[Costa] The credibility and faith in the United States are no longer the same as -- for example -- in the European Union. The euro is stronger than the dollar, the Europeans are trying to invest in their own house. The dollar value is based on the faith and credibility of the US Government. What is the current scenario in the United States?
[Fernandes] Tell us.
[Costa] Clinton had achieved a $127.3 billion surplus. In three years Bush cut taxes, increased expenses, especially defense expenses, he cut social programs, and so far he has produced a $541 billion deficit. This deficit creates risks for the world. There is great truth in the adage that says: "When the United States sneezes, the rest of the world catches the flu." The dollar devaluation will at some point bring as a consequence a hike in interest rates.
[Fernandes] What will Bush's economic legacy be?
[Costa] To balance its external accounts, the United States needs a volume of foreign capital investment equivalent to its deficit, something like $1 billion per day of foreign capital investments. The United States can no longer live on its own production. At the same time, the international community is beginning to understand that it can do without the United States; but the United States cannot do without the rest of the world. In predatory fashion, the United States takes from as much as it can from the world economy. In order to maintain its hegemony and standard of living, the United States will very soon need to fight diplomatically and militarily. We are 4.5 percent of the world population and we consume 45-50 percent of the world's raw materials. We are the biggest consumers of oil, and we emit 19.7 tons of carbon dioxide per person per year, which is pollution. Brazil emits 1.8 tons of carbon dioxide per person. Do not be deceived regarding the United States; what matters are its interests.
[Fernandes] Are you secret agents fully aware of that?
[Costa] Obviously. But no country is going to fight for the interests of others. U.S. Government leaders do what is in their interests, and we came here to look after our interests. Period. The rest is rhetoric.

He was fired upon refusing to spy on the Muslim community alleging it was anti-constitutional. He further explains how the Brazilian Federal Police has been bought by the US years ago, how FBI spies such as himself move around freely, how they manipulate the press (one of their most important roles). He says he's taken precautions against coming down with "lethal flu". Good luck to him.

More to come soon.

Links to this post:

<\$BlogItemBacklinkCreate\$>

3 Comments:

At 23/10/04 21:37, Blogger D said...

Great job on the translation, Lioness. Very good reading. I was I could say I was shocked, but I am not. I never held that many illusions to begin with, but "The Secret War Against The Jews" cured me forever. One thing stands out from the G-man's testimony: It's all about interests. There's never any other reason or motive.
As long as we keep that in mind, we won't get too disappointed by whatever happens in Iraq, or Israel.
Don't believe for one second that Bush went to Iraq so the Iraqi's could have democracy. Don't believe for a second that Clinton extorted Oslo because he loved Barak, or even Arafat. WhatEVER the reason, filantropy it was not.
But I love it when shit like this floats to the surface. Nothing ever really changes. But it's nice to see a few red cheeks every once in a while.

 
At 24/10/04 03:23, Blogger The Lioness said...

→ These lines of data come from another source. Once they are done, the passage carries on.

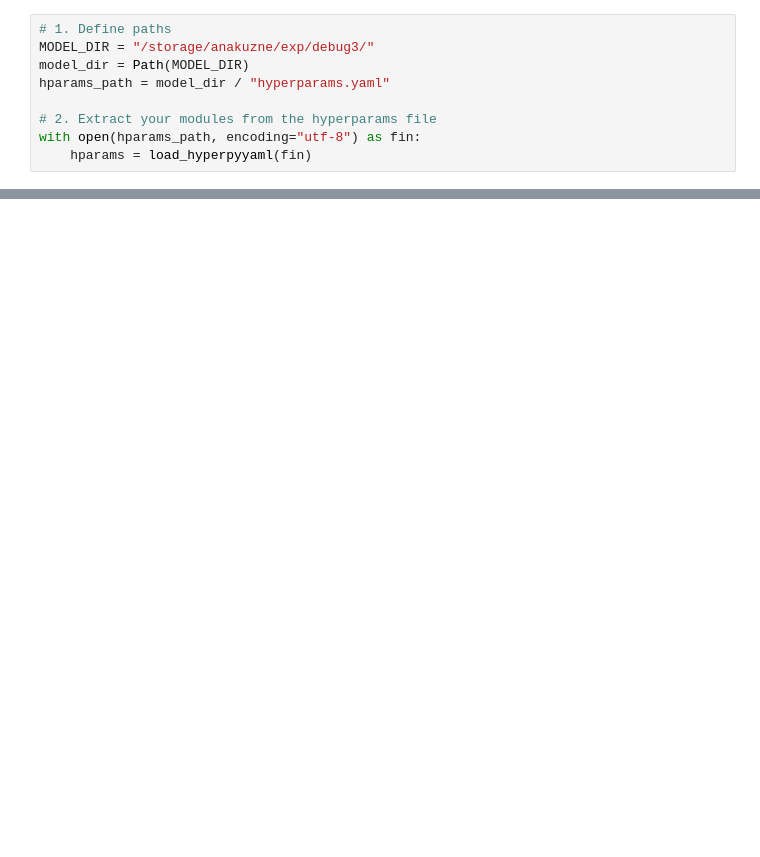
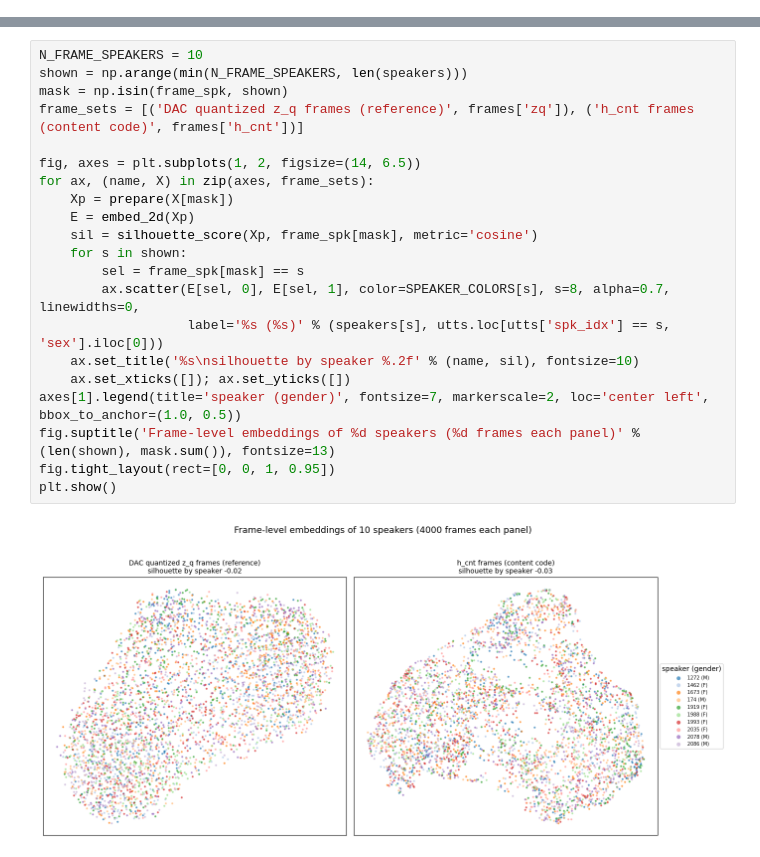
Before and after one commit to ana-kuznetsova/speechbrain, a Jupyter notebook: recipes/LibriSpeech/SparseCodec/joint/sparse_inference.ipynb, the cells around one changed output, grey strips where cells are left out. Cells and saved outputs as stored; diff of their text form; blank space fills up the shorter version.

```diff
--- a/recipes/LibriSpeech/SparseCodec/joint/sparse_inference.ipynb
+++ b/recipes/LibriSpeech/SparseCodec/joint/sparse_inference.ipynb
@@ -9,9 +0,0 @@ import torch.nn.functional as F
-# %%
-# 1. Define paths
-MODEL_DIR = "/storage/anakuzne/exp/debug3/"
-model_dir = Path(MODEL_DIR)
-hparams_path = model_dir / "hyperparams.yaml"
-
-# 2. Extract your modules from the hyperparams file
-with open(hparams_path, encoding="utf-8") as fin:
-    hparams = load_hyperpyyaml(fin)
@@ -890,0 +339,23 @@ NameError: name 'transcripts' is not defined
+# %%
+N_FRAME_SPEAKERS = 10
+shown = np.arange(min(N_FRAME_SPEAKERS, len(speakers)))
+mask = np.isin(frame_spk, shown)
+frame_sets = [('DAC quantized z_q frames (reference)', frames['zq']), ('h_cnt frames (content code)', frames['h_cnt'])]
+
+fig, axes = plt.subplots(1, 2, figsize=(14, 6.5))
+for ax, (name, X) in zip(axes, frame_sets):
+    Xp = prepare(X[mask])
+    E = embed_2d(Xp)
+    sil = silhouette_score(Xp, frame_spk[mask], metric='cosine')
+    for s in shown:
+        sel = frame_spk[mask] == s
+        ax.scatter(E[sel, 0], E[sel, 1], color=SPEAKER_COLORS[s], s=8, alpha=0.7, linewidths=0,
+                   label='%s (%s)' % (speakers[s], utts.loc[utts['spk_idx'] == s, 'sex'].iloc[0]))
+    ax.set_title('%s\nsilhouette by speaker %.2f' % (name, sil), fontsize=10)
+    ax.set_xticks([]); ax.set_yticks([])
+axes[1].legend(title='speaker (gender)', fontsize=7, markerscale=2, loc='center left', bbox_to_anchor=(1.0, 0.5))
+fig.suptitle('Frame-level embeddings of %d speakers (%d frames each panel)' % (len(shown), mask.sum()), fontsize=13)
+fig.tight_layout(rect=[0, 0, 1, 0.95])
+plt.show()
+# %% [output]
+[figure, added]
```
Also changed, not shown: parts of 48 cells of this notebook.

See, this is how I know you DON'T click on my links (shame, some are really fabulous, like the Quiet Foxes in the Dull post)- anywaaay, I didn't translate a thing, it was already in English. Credit where credit is due and all that.

 
At 25/10/04 01:40, Blogger CarpeDM said...

Very interesting post, a little frightening for me to read.

I love the new template! Very fun!

 

Post a Comment

<< Home